Snouts in the trough? Times list could rekindle public anger last seen over MPs expenses
DOZENS of MPs are earning more than £10,000 a year from their outside interests, in addition to their £65,738 salaries, according to an investigation by The Times. Eighteen made more than £100,000 in the past year.
The paper says there will be questions about their "ability to keep up with the demands" of Parliament as some are committing as many as 80 hours a month to outside work. One MP warned that, three years after the expenses scandal, large outside earnings could give the Commons a bad name.
Of 21 MPs the paper lists, 14 are Conservatives – but the two biggest earners are Labour. Here are seven of the highest-paid from all parties:
GORDON BROWN (Lab) – Tops the list with £900,286.65 earned in one year from public speaking, academic positions and writing. The BBC reported in January that of £1.4m Brown earned after leaving office "not a single penny" went into his pocket – it all went to charity.
DAVID MILIBAND (Lab) – Made £410,171.60 from consultancy work and public speaking, engagements he would presumably not have been able to take up if he had succeeded in his bid to become Labour leader.
GEOFFREY COX (Con) – The highest-paid Tory on the list, he earned £405,729.50 for between 12 and 20 hours a week as a barrister. He defended outside work to the paper, saying it "enriches Parliament" by encouraging "independence of mind" and teaching MPs about the world beyond Westminster.
JOHN REDWOOD (Con) – Made £138,523.99 as chairman and adviser to several engineering and investment firms, working an average of 18 hours per month. Contacted by The Times, he said: "I don't want to talk about it, thanks very much," and put the phone down.

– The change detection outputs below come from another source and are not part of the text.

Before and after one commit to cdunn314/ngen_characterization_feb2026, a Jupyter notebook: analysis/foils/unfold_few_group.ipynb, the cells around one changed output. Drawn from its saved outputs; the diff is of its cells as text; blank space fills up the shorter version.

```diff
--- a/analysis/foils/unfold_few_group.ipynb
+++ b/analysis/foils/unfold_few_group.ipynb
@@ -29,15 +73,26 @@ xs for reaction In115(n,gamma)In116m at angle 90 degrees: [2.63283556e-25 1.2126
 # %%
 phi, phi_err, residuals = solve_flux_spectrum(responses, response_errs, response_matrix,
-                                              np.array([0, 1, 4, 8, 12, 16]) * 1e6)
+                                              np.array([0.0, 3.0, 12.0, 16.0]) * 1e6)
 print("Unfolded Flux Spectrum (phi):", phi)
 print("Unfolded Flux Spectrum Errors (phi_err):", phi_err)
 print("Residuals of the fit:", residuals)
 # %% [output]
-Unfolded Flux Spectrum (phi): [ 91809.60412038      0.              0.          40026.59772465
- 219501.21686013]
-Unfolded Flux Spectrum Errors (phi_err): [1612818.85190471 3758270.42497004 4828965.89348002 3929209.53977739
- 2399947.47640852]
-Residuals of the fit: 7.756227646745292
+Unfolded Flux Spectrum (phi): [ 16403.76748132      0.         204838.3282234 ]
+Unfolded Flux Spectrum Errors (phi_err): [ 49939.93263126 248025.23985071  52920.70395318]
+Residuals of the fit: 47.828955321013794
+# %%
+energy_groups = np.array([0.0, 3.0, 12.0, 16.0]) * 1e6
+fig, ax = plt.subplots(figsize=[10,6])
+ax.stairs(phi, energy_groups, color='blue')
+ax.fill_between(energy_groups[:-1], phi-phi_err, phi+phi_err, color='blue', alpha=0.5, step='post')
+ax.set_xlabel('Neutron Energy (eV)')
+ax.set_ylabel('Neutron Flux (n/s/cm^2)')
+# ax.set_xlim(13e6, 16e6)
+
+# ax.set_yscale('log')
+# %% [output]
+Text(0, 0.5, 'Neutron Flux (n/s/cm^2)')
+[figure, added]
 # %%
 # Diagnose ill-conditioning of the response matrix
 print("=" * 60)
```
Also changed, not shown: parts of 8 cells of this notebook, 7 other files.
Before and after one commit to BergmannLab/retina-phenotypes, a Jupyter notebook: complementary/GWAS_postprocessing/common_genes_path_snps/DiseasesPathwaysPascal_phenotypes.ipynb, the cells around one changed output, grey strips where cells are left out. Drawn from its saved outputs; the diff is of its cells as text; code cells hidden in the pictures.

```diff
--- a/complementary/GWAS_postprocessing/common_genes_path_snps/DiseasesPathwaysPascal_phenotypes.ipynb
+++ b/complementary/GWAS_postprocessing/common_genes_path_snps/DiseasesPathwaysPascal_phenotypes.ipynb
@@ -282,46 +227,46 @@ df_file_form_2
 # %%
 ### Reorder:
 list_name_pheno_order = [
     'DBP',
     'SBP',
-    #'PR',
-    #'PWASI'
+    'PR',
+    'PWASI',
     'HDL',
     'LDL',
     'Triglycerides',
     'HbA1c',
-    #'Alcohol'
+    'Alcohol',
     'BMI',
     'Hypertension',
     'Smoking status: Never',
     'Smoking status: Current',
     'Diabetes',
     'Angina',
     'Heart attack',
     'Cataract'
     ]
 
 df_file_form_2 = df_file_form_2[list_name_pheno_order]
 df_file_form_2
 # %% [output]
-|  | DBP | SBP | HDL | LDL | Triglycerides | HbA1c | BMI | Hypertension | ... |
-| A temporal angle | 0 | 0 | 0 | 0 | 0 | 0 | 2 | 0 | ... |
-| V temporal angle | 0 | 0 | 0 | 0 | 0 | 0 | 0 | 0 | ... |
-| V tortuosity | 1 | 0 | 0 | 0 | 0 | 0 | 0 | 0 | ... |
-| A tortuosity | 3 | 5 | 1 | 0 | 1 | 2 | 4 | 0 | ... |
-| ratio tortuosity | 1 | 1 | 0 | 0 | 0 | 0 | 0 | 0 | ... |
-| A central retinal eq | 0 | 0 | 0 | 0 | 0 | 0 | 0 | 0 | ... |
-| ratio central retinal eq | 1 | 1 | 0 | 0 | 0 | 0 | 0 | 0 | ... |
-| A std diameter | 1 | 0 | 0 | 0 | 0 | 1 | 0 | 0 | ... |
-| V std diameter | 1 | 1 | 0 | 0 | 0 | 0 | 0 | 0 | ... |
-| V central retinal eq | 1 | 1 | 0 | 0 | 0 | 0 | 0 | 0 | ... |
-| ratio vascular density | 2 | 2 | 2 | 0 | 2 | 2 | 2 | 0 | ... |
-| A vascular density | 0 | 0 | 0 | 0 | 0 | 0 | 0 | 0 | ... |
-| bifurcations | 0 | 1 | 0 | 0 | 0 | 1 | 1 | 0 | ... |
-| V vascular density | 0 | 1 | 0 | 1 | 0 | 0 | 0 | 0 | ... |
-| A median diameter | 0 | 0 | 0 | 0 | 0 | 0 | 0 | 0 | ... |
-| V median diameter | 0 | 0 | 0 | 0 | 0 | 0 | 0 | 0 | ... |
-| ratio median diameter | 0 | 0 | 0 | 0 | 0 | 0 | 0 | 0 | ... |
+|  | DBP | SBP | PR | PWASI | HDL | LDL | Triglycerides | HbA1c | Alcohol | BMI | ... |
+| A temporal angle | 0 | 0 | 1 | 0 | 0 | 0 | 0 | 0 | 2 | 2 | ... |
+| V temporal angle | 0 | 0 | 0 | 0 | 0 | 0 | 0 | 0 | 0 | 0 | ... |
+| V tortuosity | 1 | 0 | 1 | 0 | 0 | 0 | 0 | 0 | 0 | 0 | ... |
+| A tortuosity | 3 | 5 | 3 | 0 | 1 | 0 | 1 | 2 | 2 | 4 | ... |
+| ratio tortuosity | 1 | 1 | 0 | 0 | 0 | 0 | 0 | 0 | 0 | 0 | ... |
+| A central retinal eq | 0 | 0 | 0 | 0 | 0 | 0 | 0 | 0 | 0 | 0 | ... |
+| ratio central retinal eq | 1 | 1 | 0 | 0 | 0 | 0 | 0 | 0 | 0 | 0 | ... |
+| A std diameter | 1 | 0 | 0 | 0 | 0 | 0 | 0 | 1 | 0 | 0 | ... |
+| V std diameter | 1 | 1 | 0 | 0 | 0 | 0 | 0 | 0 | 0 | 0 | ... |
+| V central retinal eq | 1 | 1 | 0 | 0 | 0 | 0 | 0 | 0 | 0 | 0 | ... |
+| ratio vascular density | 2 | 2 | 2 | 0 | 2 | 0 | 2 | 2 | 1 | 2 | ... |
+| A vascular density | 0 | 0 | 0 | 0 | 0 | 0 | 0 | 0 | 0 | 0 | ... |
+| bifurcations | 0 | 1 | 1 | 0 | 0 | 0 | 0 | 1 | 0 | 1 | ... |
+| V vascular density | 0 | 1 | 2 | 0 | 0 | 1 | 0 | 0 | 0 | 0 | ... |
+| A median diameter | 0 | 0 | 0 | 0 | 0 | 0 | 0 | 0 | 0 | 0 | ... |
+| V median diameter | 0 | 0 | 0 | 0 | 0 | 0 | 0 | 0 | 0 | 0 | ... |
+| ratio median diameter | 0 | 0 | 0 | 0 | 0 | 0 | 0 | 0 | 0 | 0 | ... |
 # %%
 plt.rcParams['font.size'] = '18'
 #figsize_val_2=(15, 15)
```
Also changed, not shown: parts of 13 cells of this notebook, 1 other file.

JOHN HEMMING (Lib Dem) – The only Liberal Democrat on the Times list, the Birmingham MP owns a software house, music company and online banking and insurance service – all of which demands just four hours per month of his time and earned him £146,540.
PETER LILLEY (Con) – Earned £102,464 as the director of an IT firm and gas, oil and power generation companies, working 34 hours per month. He pointed out to the paper that cabinet ministers have a far higher workload to juggle with their constituency duties than most backbench MPs with outside interests.
ALISTAIR DARLING (Lab) – Like Brown, the former Labour chancellor is in demand because of his previous role in government. Made £172,345.10 with public speaking, a memoir and journalism. Excluding the book-writing, he put in just eight hours a month. ·